As Bahrain’s newly elected parliament convened for the first time last week, the island nation stands divided. The Shi’a-dominated opposition boycotted last month’s elections and will be outside the political system for the foreseeable future, leaving little prospect for the community’s political advancement. Meanwhile, the predominantly Sunni electorate participated strongly in the polls and will move forward alone on a series of reforms and priorities that are most important to their community.
In other words, half of Bahrain is progressing politically while the other half remains frozen in place. This growing—and now essentially codified—split may increase social tensions and exacerbate the long-standing structural issues that led to the initial political crisis.
The Sunni community is more politically aware and empowered than they were four years ago, when a Shi’a-dominated opposition took to the streets in Arab Spring-inspired protests. Loyalists’ demands for better government services, more transparency in government, and a more accountable parliament will become the political priorities for the next four years—with potentially large political and economic dividends for the community.
The Shi’i community, meanwhile, remains politically disenfranchised and subject to strict policing. Its members frequently report economic discrimination for public jobs. But because the opposition, led by the officially registered political society al-Wefaq, chose to boycott the elections, neither the government nor the international community will see an immediate reason to push for political concessions.
November’s election was the first full parliamentary vote since opposition MPs resigned en masse in 2011, in protest of a crackdown against the Arab Spring-inspired protests that drew tens of thousands to the streets.
In the years since, Bahrain has struggled to overcome the crisis. The country’s crown prince spearheaded several attempts to hold a national dialogue that included opposition members, loyalists, and independents. But each fell short of a full consensus. Meanwhile, small-scale protests have continued in Bahrain’s Shi’a-majority villages, often devolving into clashes with security forces. According to activists, an estimated 3,000 prisoners are now being held in relation to the unrest and as many as 150 have died. Meanwhile, for the last 18 months, radical elements of the opposition have begun deploying rudimentary bombs and other explosives in retaliation. A handful of incidents have led to casualties, including most recently the death of a Jordanian police officer on December 8. The officer had been part of a security cooperation agreement between the two governments.

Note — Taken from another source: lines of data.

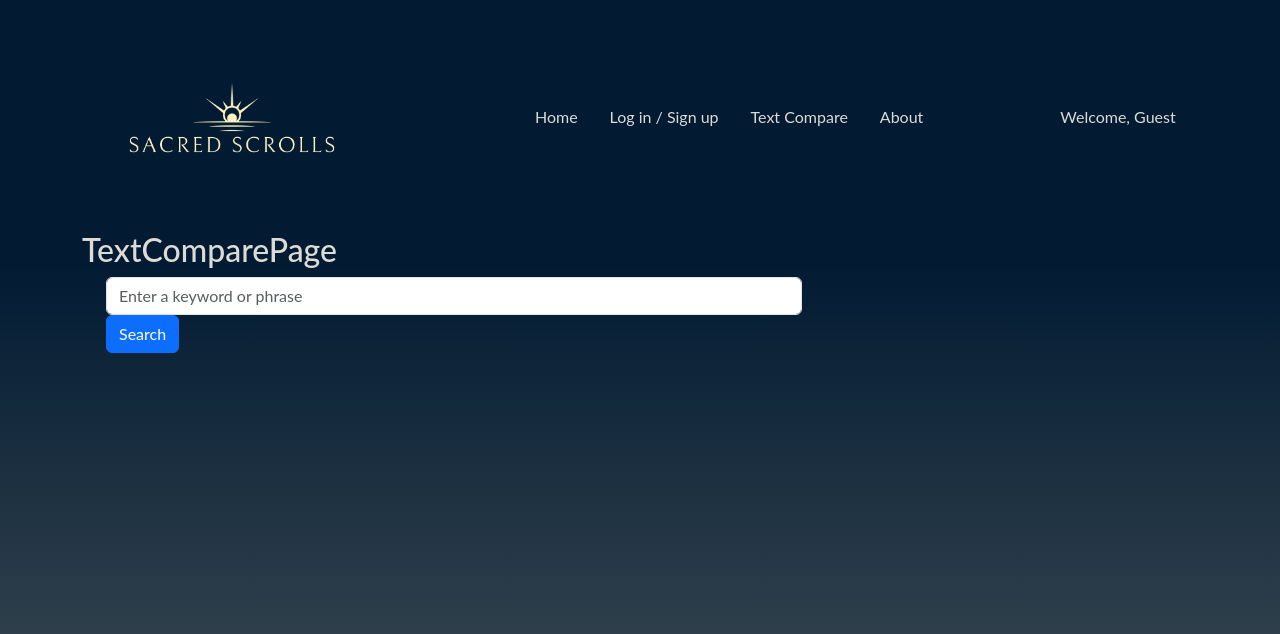
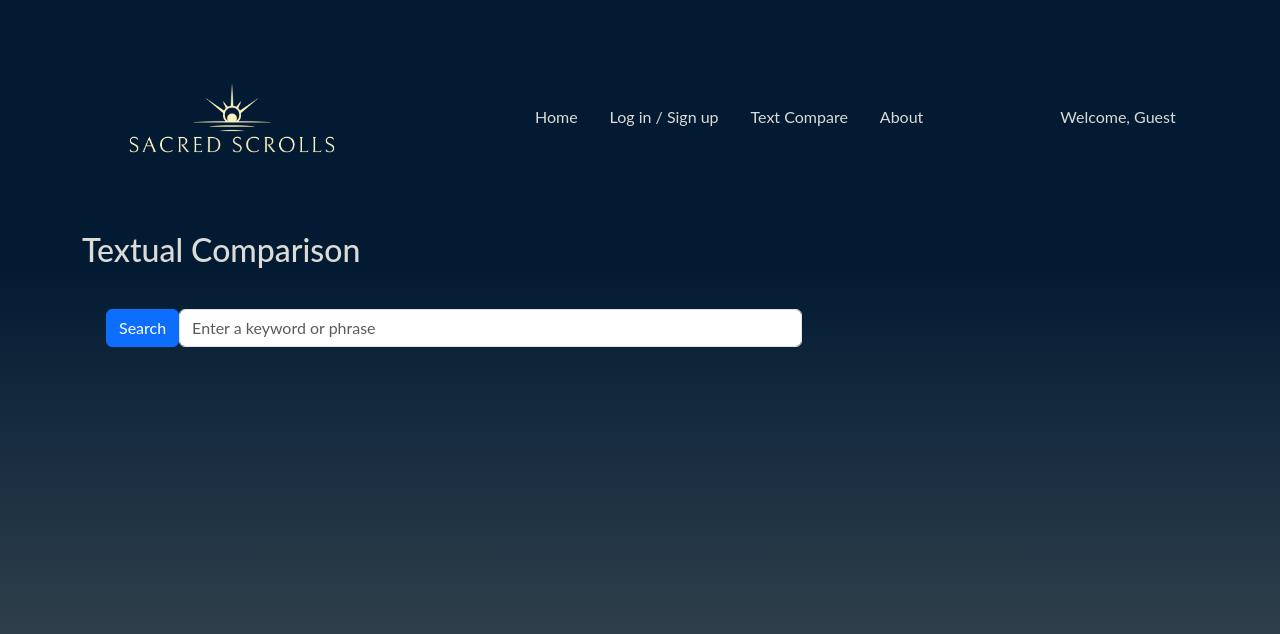
Before and after one commit to andrew-hagstrom/Sacred_Scrolls_Project, a React (Vite) app in the folder frontend/: page /text-compare in a window 1280 px wide. Shown: the top 634 px of the page. Built offline with nearby package versions, Linux system fonts and the light colour scheme; no server answers.

Commit message:
fixed button

```diff
--- a/frontend/src/pages/TextComparePage.jsx
+++ b/frontend/src/pages/TextComparePage.jsx
@@ -106,20 +106,24 @@ function TextComparePage() {
 
     return (
         <>
-            <h2>
-                TextComparePage
+            <h2 style={{marginBottom: '5vh'}}>
+                Textual Comparison
             </h2>
             <Container fluid>
                 <Row className="mb-4">
                     <Col md={8}>
-                        <InputGroup>
+                        <InputGroup style={{display:'flex', flexDirection:'row'}}>
+                             <Button variant="primary" onClick={handleSearch}>Search</Button>
                             <Form.Control
                                 type="text"
                                 placeholder="Enter a keyword or phrase"
                                 value={searchTerm}
                                 onChange={(e) => setSearchTerm(e.target.value)}
+
                             />
-                            <Button variant="primary" onClick={handleSearch}>Search</Button>
+
+
+
                         </InputGroup>
                     </Col>
                 </Row>
--- a/frontend/src/router.jsx
+++ b/frontend/src/router.jsx
@@ -12,6 +12,7 @@ import {NotFoundPage} from './pages/NotFoundPage';
 import LoginPage from "./pages/LoginPage";
 import VerseDetailPage from './pages/VerseDetailPage'
 import PassagePostsPage from './pages/PassagePostsPage'
+import UserPostsPage from './pages/PassagePostsPage'
 
 
 const router = createBrowserRouter([
@@ -60,6 +61,10 @@ const router = createBrowserRouter([
                 path: 'passageposts/:book/:chapter/:verse/',
                 element: <PassagePostsPage />,
             },
+            {
+                path: 'userposts/:book/:chapter/:verse/',
+                element: <UserPostsPage />,
+            },
 
 
         ],
```
Also changed, not shown: 1 other file (tests, documents, lock files or other folders).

In this context, both the Bahraini government and the international community saw the parliamentary vote as a benchmark that could bring the opposition back into the political system and turn the page on the last four years. Diplomats campaigned aggressively for the opposition to participate in the polls. Despite ongoing concerns about human rights, they argued that being in parliament was vital for the opposition’s ability to work for reform.
“We and other international partners were very disappointed that Wefaq didn’t take part,” said a Western diplomatic source. “We thought that was a bad move and we all tried very hard to persuade them that it made sense to participate.”
The early signs for electoral participation were not promising. But in early January 2014, figures from Wefaq held a “frank and transparent” meeting with the country’s crown prince that the group hoped would re-open talks and yield some progress. Prince Salman bin Isa al-Khalifa solicited proposals from the opposition, as well as from non-opposition political societies, from which the Royal Court would put together a proposed agenda for a new national dialogue.
Some nine months later, Wefaq says it felt blindsided when the crown prince announced a series of proposed political reforms said to be the “common ground” between the various sides. Although short on details, the proposals did include nods to at least some of the opposition’s key demands, such as electoral redistricting, a more empowered parliament, judicial independence, and some security sector reform.
Still, Wefaq said it had not been consulted since the spring and felt the proposals were unilateral. “We didn’t know that negotiations were over,” said Abdul Jalil Khalil Ebrahim, former head of Wefaq’s parliamentary bloc. The bloc decided to boycott the polls, arguing that the elections would do little to heal political rifts.
According to some analysts in Bahrain, this decision stirred debate within the opposition, with certain parts of Wefaq seeking to participate while others remaining opposed. One candidate from the party ranks did register, though he later withdrew, and Ebrahim denied that the issue had caused any fractures.
By the time the election took place, the opposition did appear to coalesce around the boycott. Turnout in the two strongest opposition districts fell below 10 percent. While the majority likely boycotted by choice, there were also reports of intense community pressure deterring any hopeful voters from the polls. …
Continue reading at the Middle East Institute. Republished with permission from the Middle East Institute.
Elizabeth Dickinson is a journalist based in the Arabian Peninsula. Her writing has appeared in The New Yorker,Foreign Policy, The Economist, the Christian Science Monitor, the Wall Street Journal, the New York Times, andThe Financial Times, among others. Currently Middle East editor and correspondent for Monitor Global Outlook, a start up of the Christian Science Monitor, she is a former Gulf correspondent for The National, assistant managing editor at Foreign Policy, and Nigeria correspondent for The Economist.